(Assignment) Each line from the one containing "B3 ===>|Operational Invariant| C1" through the end of the data is to be written out exactly, and nothing more.

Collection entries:
----

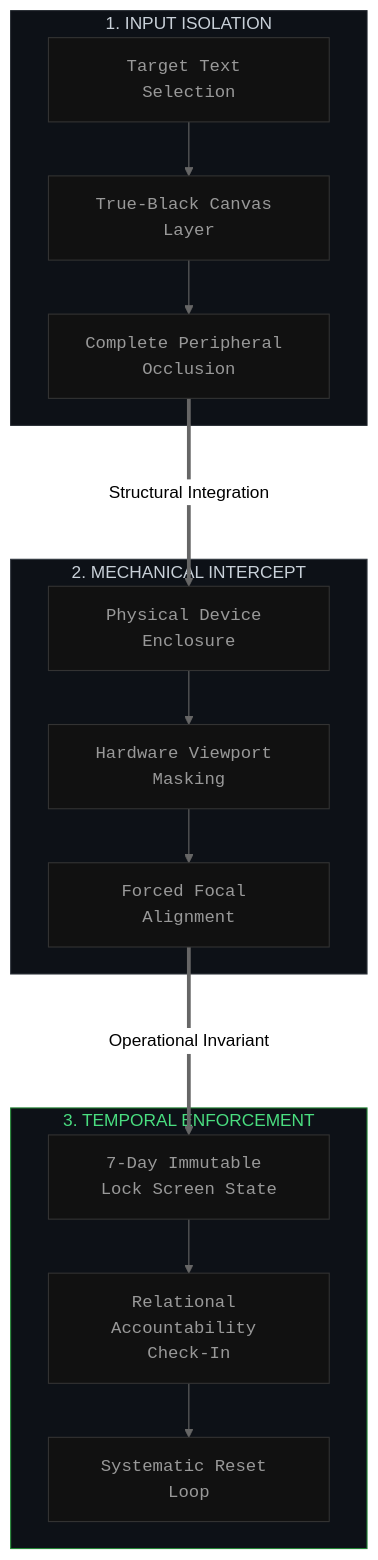
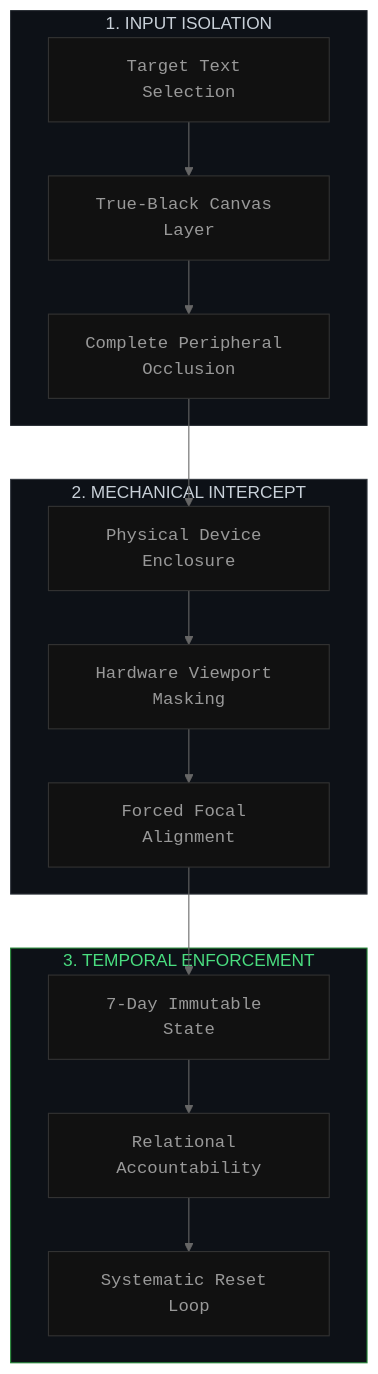
One commit to natemac709/Learning-the-Baseline changed the diagram in README.md. Above: the diagram before and after it, drawn with Mermaid (neutral theme).

Commit message:
Update README.md
redone

````diff
--- a/README.md
+++ b/README.md
@@ -56,30 +56,30 @@
 ```mermaid
 graph TD
     %% Phase 1: Input Isolation
     subgraph Phase_1 [1. INPUT ISOLATION]
         A1[Target Text Selection] --> A2[True-Black Canvas Layer]
         A2 --> A3[Complete Peripheral Occlusion]
     end
 
     %% Phase 2: Mechanical Intercept
     subgraph Phase_2 [2. MECHANICAL INTERCEPT]
         B1[Physical Device Enclosure] --> B2[Hardware Viewport Masking]
         B2 --> B3[Forced Focal Alignment]
     end
 
     %% Phase 3: Temporal Enforcement
     subgraph Phase_3 [3. TEMPORAL ENFORCEMENT]
-        C1[7-Day Immutable Lock Screen State] --> C2[Relational Accountability Check-In]
+        C1[7-Day Immutable State] --> C2[Relational Accountability]
         C2 --> C3[Systematic Reset Loop]
     end
 
-    %% System Architecture Flow
-    A3 ===>|Structural Integration| B1
-    B3 ===>|Operational Invariant| C1
+    %% Clean, Production-Safe System Flow Connections
+    A3 --> B1
+    B3 --> C1
 
     %% High-Dignity Architecture Styling
     classDef default fill:#111,stroke:#333,stroke-width:1px,color:#999,font-family:monospace;
     style Phase_1 fill:#0d1117,stroke:#21262d,stroke-width:1px,color:#c9d1d9;
     style Phase_2 fill:#0d1117,stroke:#30363d,stroke-width:1px,color:#c9d1d9;
     style Phase_3 fill:#0d1117,stroke:#238636,stroke-width:1px,color:#4ade80;
 ```
````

----

(Exercise output)
-    B3 ===>|Operational Invariant| C1
+    %% Clean, Production-Safe System Flow Connections
+    A3 --> B1
+    B3 --> C1
 
     %% High-Dignity Architecture Styling
     classDef default fill:#111,stroke:#333,stroke-width:1px,color:#999,font-family:monospace;
     style Phase_1 fill:#0d1117,stroke:#21262d,stroke-width:1px,color:#c9d1d9;
     style Phase_2 fill:#0d1117,stroke:#30363d,stroke-width:1px,color:#c9d1d9;
     style Phase_3 fill:#0d1117,stroke:#238636,stroke-width:1px,color:#4ade80;
 ```
````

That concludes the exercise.